Movements In Art – Surrealism

SURREALISM – An art method that produces dream like paintings, strange creatures from groups of everyday objects and created ways that the unconscious could express itself.  Famous Surrealists include Salvador Dali, Rene Magritte and Joan Miro.

Salvador Dali’s piece, The Persistence Of Memory, is quite a calm image, the melted clock faces and the part face on the floor create the dream like quality of Surrealist work.  The work is not created to make sense of the world around it but to converse a state of sleep to the audience.  In sleep time melts away and doesn’t make sense, the dreamer can be asleep for 10 minutes and it can feel like days or be asleep for 10 hours and awake feeling like it was only minutes that has passed.  In The Persistence Of Memory I feel that it is this thought that Dali is addressing.

The work I have chosen to illustrate Rene Magritte with is called The Human Condition.  It is a painting of a landscape on canvas in front of a larger painting of the same landscape that is presented to look like the view from a window.  From the viewpoint that the artist has chosen to show the audience the painting blends with its background and only the legs, top part of the easel and side of the canvas are seen to show that there is in fact something between the viewer and the window.  This creates confusion within the viewer through distortion of the image.  It addresses the spatial awareness between the viewers perceived surroundings and the actual surroundings.

In complete contrast is Joan Miro’s work, Summer.  This painting has a child like quality about it, the shapes used to represent the figures and the colours used re-enforce this.  When first viewing this piece it seems to be just a bright, bold take on the title but upon closer inspection there is an underlying sense of unease.  The faces are depicted with down-turned mouths, possibly a sign of sadness, but more probable anger.  Then noticeable are the shapes used, the body of the larger person seems to be another face, shown in a nightmarish way.  The audience, after viewing this painting is left unsettled.

Movements In Art – Abstract Art

If you are an artist it’s pretty plausible that you will fit into one or several “movements” from the art world.  Knowing these movements and a bit about them and the artists involved helps when conducting research into projects that you wish to undertake.  I will cover a few of the “movements” that interest and influence me and the categories I think I may fall into.

ABSTRACT ART – This kind of art can be hard to decipher, the subjects’ are presented to us in a form that can be quite far from the “actual” subject.  Abstract art is an impression of the subject, of feelings and movements, reactions to the subject, rather than a true replica of the subject.  It could be a close up of a subject, a subject drawn in simple linear terms, a painting of movement, a sculpture representing the solid form of an object.   Abstract art can include close up photography and some art that uses maths to create pictures. 
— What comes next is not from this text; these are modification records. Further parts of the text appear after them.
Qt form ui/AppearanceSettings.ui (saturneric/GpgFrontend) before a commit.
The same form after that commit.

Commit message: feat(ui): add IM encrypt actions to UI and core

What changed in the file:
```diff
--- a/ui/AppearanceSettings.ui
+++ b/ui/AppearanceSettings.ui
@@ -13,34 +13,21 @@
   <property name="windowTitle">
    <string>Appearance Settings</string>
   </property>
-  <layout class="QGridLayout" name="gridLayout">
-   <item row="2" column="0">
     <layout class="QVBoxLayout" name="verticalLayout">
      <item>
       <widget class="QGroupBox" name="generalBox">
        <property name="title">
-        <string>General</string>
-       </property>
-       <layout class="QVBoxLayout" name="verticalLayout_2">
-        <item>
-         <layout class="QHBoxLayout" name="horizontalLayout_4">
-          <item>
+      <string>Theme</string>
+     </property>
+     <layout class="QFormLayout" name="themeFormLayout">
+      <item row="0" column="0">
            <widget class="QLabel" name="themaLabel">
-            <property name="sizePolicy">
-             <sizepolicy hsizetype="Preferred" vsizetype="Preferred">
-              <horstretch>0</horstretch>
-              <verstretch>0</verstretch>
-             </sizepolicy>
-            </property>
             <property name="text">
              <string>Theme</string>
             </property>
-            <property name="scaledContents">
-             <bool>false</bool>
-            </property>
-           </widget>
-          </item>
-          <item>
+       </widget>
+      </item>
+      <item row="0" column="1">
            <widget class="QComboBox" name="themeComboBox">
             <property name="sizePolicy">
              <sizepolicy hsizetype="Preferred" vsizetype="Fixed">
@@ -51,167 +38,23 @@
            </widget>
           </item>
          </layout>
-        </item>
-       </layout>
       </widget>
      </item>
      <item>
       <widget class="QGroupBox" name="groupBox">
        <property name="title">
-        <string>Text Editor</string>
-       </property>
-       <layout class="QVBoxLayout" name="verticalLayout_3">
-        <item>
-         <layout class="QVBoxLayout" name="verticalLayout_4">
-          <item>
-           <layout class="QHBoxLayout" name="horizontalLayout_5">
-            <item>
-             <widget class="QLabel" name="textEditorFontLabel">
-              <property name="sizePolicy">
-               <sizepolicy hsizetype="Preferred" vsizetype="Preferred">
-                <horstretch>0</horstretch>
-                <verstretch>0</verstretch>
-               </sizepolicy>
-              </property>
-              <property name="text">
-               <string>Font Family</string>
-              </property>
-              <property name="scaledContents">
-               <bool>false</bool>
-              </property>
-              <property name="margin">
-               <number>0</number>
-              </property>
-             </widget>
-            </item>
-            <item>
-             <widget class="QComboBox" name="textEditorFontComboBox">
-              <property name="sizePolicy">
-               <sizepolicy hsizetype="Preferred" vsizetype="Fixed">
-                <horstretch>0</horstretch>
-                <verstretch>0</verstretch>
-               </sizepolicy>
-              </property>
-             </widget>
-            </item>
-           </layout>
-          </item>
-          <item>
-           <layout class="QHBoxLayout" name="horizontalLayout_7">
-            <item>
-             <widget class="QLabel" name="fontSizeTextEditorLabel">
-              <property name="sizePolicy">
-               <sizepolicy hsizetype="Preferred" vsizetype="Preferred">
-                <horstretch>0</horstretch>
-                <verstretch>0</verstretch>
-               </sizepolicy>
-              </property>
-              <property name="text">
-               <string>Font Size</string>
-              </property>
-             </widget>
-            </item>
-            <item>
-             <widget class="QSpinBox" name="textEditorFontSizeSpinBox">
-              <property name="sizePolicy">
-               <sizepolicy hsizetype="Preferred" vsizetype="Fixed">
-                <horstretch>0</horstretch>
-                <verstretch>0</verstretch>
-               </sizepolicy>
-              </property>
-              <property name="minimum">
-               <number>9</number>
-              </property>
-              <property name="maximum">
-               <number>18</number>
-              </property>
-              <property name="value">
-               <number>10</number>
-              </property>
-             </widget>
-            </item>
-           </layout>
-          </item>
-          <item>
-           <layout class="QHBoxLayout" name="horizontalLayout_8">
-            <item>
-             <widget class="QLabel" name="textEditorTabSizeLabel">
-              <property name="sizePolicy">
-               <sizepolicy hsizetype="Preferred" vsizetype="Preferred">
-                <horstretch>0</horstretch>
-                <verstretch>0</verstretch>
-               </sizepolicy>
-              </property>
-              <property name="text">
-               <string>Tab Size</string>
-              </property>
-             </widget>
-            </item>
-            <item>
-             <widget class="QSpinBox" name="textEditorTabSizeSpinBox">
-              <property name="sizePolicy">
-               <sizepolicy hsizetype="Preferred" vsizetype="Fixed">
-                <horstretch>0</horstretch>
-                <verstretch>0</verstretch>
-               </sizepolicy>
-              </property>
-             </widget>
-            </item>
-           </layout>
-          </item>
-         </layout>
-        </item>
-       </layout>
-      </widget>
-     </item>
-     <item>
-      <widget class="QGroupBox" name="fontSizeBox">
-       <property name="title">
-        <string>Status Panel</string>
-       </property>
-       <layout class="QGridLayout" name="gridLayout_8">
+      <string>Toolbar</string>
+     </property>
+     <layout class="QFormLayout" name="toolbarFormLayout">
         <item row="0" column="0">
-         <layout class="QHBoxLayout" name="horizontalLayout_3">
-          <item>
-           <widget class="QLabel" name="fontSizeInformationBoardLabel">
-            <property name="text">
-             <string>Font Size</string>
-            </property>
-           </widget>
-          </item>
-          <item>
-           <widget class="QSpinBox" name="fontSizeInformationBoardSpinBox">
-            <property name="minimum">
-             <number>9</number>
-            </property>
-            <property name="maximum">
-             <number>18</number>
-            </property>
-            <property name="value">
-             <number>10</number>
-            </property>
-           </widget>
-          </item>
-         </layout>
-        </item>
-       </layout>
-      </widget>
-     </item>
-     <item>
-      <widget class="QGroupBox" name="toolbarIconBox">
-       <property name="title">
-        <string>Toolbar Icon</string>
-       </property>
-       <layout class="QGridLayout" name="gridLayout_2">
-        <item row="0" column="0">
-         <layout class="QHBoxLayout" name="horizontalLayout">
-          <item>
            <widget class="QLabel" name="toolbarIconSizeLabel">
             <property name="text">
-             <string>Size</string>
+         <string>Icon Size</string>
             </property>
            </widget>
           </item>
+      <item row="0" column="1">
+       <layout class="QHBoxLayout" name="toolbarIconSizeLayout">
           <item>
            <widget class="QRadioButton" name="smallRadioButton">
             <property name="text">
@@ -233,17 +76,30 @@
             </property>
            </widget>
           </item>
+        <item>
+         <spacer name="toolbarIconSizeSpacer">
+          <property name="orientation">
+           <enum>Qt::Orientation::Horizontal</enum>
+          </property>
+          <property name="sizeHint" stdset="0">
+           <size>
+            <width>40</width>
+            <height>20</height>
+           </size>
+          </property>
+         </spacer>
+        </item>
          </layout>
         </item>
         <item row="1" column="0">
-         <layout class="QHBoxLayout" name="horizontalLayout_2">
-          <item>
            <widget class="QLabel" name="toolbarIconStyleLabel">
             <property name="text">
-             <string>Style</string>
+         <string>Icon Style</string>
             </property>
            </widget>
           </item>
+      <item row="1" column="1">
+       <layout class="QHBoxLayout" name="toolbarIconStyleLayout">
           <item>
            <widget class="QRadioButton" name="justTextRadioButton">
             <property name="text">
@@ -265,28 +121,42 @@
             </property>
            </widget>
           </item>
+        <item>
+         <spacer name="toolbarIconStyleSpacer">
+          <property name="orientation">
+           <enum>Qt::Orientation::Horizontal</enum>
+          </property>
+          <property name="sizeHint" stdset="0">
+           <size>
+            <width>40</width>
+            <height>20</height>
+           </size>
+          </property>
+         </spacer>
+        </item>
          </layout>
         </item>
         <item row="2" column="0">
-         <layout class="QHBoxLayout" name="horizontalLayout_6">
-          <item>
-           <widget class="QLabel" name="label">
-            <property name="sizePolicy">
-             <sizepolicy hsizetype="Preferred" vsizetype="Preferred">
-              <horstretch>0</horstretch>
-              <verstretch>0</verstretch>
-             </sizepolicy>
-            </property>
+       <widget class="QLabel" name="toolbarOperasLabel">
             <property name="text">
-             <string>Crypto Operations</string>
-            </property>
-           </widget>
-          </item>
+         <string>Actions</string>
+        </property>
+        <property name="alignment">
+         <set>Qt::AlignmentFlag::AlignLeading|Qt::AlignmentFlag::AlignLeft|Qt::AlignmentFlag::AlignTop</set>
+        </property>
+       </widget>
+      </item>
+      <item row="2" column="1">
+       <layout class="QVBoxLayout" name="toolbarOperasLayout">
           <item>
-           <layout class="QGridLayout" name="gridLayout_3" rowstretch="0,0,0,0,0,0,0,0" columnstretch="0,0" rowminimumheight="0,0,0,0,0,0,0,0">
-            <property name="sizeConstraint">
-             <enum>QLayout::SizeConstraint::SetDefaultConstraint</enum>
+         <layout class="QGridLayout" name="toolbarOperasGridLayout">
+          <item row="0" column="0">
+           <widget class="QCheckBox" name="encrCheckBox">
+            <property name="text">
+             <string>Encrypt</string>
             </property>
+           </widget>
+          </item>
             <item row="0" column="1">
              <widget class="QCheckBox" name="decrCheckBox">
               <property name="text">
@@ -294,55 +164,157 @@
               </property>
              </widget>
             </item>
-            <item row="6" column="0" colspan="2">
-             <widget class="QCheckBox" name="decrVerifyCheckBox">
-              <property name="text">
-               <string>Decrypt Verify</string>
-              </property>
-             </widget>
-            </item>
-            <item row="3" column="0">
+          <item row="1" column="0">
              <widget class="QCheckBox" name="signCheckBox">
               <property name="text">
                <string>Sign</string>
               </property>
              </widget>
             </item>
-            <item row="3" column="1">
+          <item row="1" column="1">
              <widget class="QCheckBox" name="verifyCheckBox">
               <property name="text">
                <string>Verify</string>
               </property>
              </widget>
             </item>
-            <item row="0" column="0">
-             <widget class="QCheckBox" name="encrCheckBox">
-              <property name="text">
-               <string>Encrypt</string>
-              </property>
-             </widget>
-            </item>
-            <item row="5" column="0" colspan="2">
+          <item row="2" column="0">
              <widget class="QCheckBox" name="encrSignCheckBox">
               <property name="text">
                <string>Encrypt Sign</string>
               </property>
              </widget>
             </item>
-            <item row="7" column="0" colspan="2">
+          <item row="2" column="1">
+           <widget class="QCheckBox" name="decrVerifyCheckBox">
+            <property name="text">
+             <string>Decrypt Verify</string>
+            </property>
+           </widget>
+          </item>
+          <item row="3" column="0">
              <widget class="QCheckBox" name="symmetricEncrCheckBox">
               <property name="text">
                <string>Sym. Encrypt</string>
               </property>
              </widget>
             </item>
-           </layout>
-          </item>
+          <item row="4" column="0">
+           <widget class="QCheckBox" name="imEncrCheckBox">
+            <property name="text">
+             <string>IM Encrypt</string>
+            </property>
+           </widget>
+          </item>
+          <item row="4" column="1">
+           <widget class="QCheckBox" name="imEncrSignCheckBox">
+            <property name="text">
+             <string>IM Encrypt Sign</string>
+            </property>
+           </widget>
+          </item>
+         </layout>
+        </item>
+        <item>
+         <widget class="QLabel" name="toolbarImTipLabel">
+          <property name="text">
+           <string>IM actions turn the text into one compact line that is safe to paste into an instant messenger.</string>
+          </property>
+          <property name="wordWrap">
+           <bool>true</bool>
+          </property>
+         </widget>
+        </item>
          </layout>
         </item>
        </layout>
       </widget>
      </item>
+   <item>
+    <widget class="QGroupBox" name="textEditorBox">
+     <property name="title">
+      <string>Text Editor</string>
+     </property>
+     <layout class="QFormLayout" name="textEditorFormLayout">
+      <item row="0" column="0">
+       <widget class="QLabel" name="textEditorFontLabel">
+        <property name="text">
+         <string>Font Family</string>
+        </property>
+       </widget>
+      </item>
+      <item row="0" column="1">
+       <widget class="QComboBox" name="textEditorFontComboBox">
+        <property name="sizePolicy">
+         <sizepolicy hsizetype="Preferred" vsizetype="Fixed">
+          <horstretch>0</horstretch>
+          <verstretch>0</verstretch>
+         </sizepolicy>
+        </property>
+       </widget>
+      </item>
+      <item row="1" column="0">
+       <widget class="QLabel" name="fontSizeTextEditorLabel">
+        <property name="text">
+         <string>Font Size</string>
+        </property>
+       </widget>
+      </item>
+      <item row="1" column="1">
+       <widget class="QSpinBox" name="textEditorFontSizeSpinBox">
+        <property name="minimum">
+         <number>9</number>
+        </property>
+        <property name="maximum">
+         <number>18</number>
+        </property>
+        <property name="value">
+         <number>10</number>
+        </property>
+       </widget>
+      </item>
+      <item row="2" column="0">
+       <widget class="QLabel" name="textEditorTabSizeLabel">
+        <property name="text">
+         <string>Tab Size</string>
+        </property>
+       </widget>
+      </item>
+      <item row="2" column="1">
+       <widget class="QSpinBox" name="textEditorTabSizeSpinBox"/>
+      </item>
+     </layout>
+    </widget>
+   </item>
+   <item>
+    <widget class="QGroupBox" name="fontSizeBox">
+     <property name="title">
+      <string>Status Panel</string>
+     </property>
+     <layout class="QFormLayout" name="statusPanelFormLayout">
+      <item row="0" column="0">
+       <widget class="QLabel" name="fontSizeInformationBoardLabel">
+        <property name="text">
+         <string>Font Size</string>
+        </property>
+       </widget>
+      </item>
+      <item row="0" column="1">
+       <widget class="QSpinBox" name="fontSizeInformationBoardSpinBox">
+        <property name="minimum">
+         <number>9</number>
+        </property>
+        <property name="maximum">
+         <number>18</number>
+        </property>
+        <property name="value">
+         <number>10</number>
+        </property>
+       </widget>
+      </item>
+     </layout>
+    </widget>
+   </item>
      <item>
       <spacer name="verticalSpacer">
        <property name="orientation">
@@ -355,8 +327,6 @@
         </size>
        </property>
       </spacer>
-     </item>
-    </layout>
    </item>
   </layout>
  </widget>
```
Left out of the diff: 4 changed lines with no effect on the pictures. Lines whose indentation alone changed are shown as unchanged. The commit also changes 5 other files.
Kandinsky is a famous Abstract Artist.  He uses, in this piece, circles, triangles and rectangles to re-create his subject.  The painting is called Weiches Hart.  The subject is a face which you can see elements of in the circles and crescents.  By breaking down the subject into shapes and then presenting to us in this way the subject has taken on an unexpected form that has become interesting.  The colours used are also unexpected and not natural to the subject.  This painting is interesting because of its use of colours and positioning of the shapes used.  The shapes echo those of the actual subject and create a familiar feeling when viewed by the audience.